▸ **Work required**
Copy, from the data below, every line that has "process" in it.

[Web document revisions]
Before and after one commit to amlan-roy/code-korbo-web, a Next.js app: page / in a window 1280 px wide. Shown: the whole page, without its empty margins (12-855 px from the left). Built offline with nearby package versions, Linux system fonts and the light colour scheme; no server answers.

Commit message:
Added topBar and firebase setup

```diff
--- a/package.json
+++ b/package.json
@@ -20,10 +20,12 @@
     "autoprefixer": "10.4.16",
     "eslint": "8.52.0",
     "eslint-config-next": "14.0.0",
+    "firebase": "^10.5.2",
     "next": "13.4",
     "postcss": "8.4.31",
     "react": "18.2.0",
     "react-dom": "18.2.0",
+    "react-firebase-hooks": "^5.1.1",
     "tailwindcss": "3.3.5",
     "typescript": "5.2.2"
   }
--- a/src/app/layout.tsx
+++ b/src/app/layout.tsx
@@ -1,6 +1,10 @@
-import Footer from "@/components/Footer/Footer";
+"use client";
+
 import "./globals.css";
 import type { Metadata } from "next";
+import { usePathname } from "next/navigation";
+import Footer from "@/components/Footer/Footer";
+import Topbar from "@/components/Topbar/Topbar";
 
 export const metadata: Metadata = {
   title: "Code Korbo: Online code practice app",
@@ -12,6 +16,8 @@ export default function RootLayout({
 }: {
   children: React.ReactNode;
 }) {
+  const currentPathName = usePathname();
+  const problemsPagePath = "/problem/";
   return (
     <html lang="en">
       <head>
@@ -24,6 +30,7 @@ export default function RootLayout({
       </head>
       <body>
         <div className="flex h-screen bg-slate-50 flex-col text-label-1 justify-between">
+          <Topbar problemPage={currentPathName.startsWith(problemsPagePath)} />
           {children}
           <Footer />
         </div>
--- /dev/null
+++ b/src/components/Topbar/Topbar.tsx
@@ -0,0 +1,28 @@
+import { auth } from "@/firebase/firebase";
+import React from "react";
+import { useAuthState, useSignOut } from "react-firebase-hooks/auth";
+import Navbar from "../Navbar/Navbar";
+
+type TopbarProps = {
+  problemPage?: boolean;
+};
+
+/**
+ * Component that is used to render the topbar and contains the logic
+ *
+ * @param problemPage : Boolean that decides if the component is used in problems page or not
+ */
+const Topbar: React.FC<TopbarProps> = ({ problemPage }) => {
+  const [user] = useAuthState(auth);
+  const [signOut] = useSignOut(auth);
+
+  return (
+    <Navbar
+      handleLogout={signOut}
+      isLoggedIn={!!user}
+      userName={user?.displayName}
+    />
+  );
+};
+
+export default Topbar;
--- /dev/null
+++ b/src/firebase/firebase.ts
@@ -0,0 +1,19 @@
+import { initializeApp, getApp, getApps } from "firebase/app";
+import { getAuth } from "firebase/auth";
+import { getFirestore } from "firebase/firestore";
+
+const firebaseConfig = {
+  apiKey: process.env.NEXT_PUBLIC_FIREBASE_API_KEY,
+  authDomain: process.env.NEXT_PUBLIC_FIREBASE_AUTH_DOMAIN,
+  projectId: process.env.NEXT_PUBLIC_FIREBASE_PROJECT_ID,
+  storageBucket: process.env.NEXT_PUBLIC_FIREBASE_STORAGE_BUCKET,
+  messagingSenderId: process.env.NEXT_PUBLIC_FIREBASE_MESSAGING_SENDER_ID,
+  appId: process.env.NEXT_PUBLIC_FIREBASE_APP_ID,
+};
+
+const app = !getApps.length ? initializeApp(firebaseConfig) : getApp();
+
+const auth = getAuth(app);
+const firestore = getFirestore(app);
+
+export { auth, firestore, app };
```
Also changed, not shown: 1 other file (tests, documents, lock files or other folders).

...

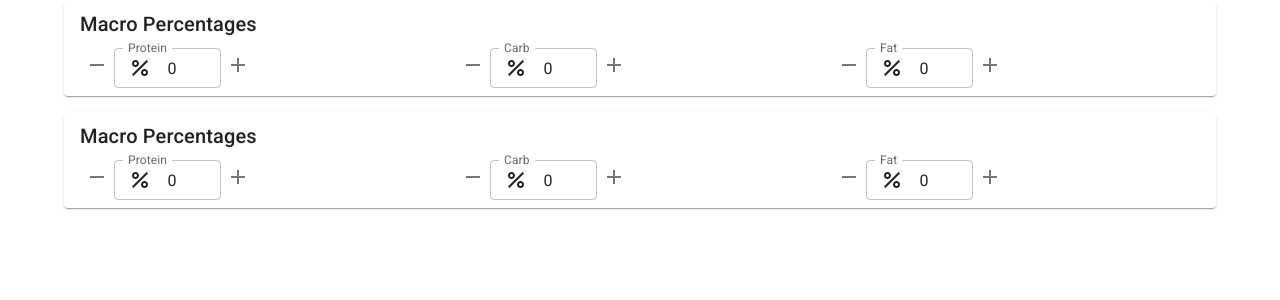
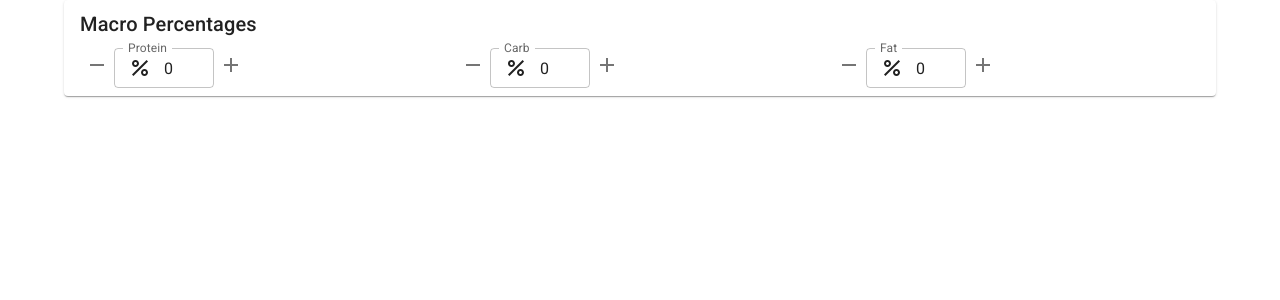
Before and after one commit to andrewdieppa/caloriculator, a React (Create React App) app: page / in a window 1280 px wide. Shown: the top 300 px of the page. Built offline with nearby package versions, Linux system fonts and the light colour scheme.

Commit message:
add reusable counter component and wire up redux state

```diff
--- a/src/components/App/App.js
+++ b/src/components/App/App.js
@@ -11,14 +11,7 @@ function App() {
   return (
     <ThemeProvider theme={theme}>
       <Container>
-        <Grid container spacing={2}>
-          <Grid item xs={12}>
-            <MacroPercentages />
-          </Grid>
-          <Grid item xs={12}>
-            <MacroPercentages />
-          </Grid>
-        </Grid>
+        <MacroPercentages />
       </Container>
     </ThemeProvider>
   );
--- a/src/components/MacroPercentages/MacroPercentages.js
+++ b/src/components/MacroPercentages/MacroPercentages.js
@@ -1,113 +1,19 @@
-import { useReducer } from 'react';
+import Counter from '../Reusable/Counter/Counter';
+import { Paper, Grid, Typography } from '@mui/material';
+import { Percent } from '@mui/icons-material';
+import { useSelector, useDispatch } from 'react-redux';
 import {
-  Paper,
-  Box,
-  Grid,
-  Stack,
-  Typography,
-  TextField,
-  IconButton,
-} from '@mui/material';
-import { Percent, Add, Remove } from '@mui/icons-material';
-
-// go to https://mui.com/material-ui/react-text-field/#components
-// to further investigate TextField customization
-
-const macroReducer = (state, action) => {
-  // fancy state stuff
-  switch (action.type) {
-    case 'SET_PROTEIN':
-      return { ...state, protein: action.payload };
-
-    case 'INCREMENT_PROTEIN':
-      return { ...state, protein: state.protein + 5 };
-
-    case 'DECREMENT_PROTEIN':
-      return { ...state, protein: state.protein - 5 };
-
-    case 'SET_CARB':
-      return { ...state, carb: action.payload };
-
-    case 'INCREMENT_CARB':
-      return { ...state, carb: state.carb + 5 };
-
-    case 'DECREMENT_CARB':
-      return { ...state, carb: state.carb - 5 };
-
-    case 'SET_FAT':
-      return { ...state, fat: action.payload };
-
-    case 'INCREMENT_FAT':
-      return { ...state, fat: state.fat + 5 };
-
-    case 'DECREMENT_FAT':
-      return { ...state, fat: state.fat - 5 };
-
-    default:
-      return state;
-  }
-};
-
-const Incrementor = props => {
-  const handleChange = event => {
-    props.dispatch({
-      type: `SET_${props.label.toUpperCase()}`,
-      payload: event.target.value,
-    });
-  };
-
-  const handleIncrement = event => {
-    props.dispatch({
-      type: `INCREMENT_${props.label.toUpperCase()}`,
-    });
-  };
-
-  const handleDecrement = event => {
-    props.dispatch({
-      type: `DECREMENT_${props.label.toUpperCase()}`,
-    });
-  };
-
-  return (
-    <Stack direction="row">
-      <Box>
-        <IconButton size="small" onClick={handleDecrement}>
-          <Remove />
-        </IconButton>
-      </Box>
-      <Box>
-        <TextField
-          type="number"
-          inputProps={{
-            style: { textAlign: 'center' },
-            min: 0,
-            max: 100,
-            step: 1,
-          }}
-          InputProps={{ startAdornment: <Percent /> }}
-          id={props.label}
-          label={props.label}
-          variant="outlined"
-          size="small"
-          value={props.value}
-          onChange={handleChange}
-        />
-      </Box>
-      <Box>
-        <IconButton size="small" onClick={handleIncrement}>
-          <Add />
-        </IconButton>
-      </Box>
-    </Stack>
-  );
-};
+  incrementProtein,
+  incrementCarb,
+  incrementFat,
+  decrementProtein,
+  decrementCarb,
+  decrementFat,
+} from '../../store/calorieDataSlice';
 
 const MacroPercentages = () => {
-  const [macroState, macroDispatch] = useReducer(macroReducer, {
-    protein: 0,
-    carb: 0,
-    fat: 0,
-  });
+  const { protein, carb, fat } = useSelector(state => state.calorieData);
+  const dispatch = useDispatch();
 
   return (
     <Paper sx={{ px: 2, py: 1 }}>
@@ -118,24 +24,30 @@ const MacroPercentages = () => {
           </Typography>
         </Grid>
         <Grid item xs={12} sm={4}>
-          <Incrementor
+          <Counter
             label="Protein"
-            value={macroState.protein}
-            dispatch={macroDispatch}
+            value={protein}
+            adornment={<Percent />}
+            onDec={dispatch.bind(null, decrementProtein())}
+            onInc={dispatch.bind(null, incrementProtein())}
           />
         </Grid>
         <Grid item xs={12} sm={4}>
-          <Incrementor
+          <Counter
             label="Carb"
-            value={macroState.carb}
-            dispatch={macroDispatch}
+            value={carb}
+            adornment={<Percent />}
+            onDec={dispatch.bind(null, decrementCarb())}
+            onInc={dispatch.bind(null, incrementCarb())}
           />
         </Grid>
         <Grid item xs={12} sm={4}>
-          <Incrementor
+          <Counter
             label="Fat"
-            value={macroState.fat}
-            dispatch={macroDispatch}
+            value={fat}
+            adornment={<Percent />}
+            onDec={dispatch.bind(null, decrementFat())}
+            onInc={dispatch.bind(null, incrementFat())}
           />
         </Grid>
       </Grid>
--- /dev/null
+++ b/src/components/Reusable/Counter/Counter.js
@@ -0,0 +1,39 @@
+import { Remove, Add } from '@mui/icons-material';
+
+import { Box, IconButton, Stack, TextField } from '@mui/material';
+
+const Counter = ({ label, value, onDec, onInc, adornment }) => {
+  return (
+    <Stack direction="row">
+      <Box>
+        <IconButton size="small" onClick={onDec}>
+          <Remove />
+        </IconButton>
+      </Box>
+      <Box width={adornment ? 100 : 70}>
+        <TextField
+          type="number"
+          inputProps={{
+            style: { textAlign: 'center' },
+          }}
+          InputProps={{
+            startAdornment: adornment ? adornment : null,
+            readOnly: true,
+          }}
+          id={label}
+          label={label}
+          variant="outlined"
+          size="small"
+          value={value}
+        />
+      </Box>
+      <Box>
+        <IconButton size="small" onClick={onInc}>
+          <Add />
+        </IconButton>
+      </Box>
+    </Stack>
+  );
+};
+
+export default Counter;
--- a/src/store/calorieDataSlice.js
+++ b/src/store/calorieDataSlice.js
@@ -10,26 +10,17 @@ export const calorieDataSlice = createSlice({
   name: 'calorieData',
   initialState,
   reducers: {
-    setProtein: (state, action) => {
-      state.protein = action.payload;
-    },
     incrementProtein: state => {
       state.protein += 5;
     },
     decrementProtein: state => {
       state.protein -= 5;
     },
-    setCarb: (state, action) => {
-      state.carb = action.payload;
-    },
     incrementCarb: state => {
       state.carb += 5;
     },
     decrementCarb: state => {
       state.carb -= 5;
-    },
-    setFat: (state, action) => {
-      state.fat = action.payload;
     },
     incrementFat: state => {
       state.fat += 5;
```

---

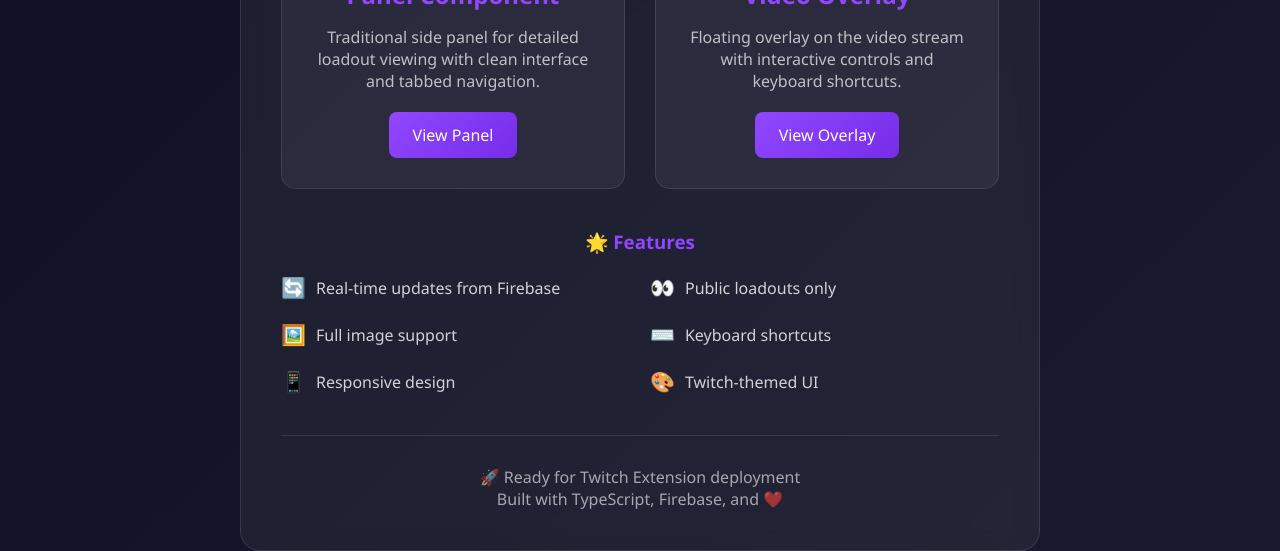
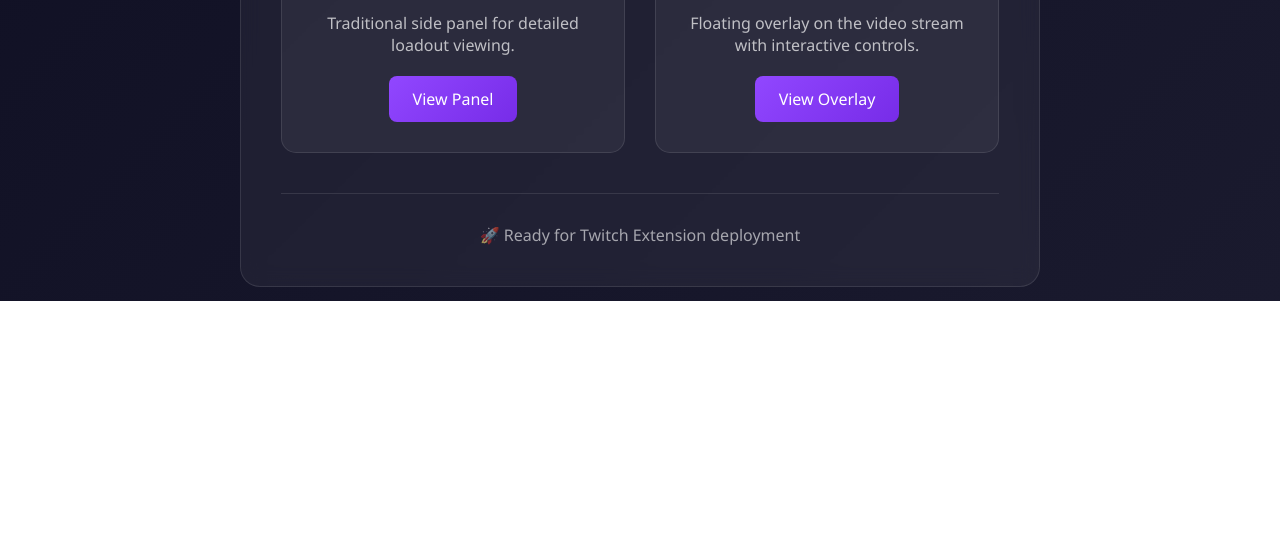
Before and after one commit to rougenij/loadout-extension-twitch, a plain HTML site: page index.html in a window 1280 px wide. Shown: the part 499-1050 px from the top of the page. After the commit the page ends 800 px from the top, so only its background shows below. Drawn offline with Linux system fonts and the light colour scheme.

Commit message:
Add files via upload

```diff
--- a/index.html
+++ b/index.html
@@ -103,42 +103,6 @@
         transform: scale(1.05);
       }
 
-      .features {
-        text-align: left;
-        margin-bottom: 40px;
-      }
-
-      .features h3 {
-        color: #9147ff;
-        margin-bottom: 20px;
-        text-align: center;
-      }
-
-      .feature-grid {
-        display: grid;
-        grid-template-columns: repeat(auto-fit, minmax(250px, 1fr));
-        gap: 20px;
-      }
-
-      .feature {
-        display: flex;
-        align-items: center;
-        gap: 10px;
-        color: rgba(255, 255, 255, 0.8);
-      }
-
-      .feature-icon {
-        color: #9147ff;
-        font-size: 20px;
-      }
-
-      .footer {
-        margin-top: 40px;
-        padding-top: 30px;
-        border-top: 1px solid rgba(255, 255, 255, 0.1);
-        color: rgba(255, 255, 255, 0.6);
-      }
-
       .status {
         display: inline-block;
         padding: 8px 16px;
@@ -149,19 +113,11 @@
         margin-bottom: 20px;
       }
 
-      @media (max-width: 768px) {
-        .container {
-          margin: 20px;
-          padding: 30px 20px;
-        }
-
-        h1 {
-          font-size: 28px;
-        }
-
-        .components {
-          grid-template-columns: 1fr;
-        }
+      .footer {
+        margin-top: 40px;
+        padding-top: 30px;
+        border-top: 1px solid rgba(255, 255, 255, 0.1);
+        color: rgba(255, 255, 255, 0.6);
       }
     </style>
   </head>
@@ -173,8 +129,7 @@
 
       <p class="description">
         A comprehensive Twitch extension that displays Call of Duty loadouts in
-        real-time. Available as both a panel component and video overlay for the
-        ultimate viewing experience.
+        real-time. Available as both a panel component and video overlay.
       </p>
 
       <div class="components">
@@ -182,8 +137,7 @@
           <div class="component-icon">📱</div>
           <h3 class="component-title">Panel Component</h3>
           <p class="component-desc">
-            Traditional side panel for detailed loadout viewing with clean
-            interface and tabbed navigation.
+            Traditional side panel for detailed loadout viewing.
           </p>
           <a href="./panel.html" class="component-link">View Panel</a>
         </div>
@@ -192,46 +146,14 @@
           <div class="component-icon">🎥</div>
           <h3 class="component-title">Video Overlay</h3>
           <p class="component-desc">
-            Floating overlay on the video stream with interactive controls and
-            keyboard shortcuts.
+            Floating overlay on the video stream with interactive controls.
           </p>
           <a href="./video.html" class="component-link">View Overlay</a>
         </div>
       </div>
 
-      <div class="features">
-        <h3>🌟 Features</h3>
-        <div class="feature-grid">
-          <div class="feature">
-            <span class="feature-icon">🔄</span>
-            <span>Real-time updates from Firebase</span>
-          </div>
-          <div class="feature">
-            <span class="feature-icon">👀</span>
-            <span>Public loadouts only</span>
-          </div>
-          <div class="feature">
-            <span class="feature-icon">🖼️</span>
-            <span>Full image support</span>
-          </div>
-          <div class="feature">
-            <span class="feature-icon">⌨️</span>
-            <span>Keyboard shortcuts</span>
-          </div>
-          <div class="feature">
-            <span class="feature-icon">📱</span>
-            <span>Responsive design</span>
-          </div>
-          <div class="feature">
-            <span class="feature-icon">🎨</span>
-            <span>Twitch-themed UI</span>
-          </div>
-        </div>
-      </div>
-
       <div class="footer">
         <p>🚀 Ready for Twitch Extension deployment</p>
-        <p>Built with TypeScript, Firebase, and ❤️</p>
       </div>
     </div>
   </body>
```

▸ **Task result**
+  apiKey: process.env.NEXT_PUBLIC_FIREBASE_API_KEY,
+  authDomain: process.env.NEXT_PUBLIC_FIREBASE_AUTH_DOMAIN,
+  projectId: process.env.NEXT_PUBLIC_FIREBASE_PROJECT_ID,
+  storageBucket: process.env.NEXT_PUBLIC_FIREBASE_STORAGE_BUCKET,
+  messagingSenderId: process.env.NEXT_PUBLIC_FIREBASE_MESSAGING_SENDER_ID,
+  appId: process.env.NEXT_PUBLIC_FIREBASE_APP_ID,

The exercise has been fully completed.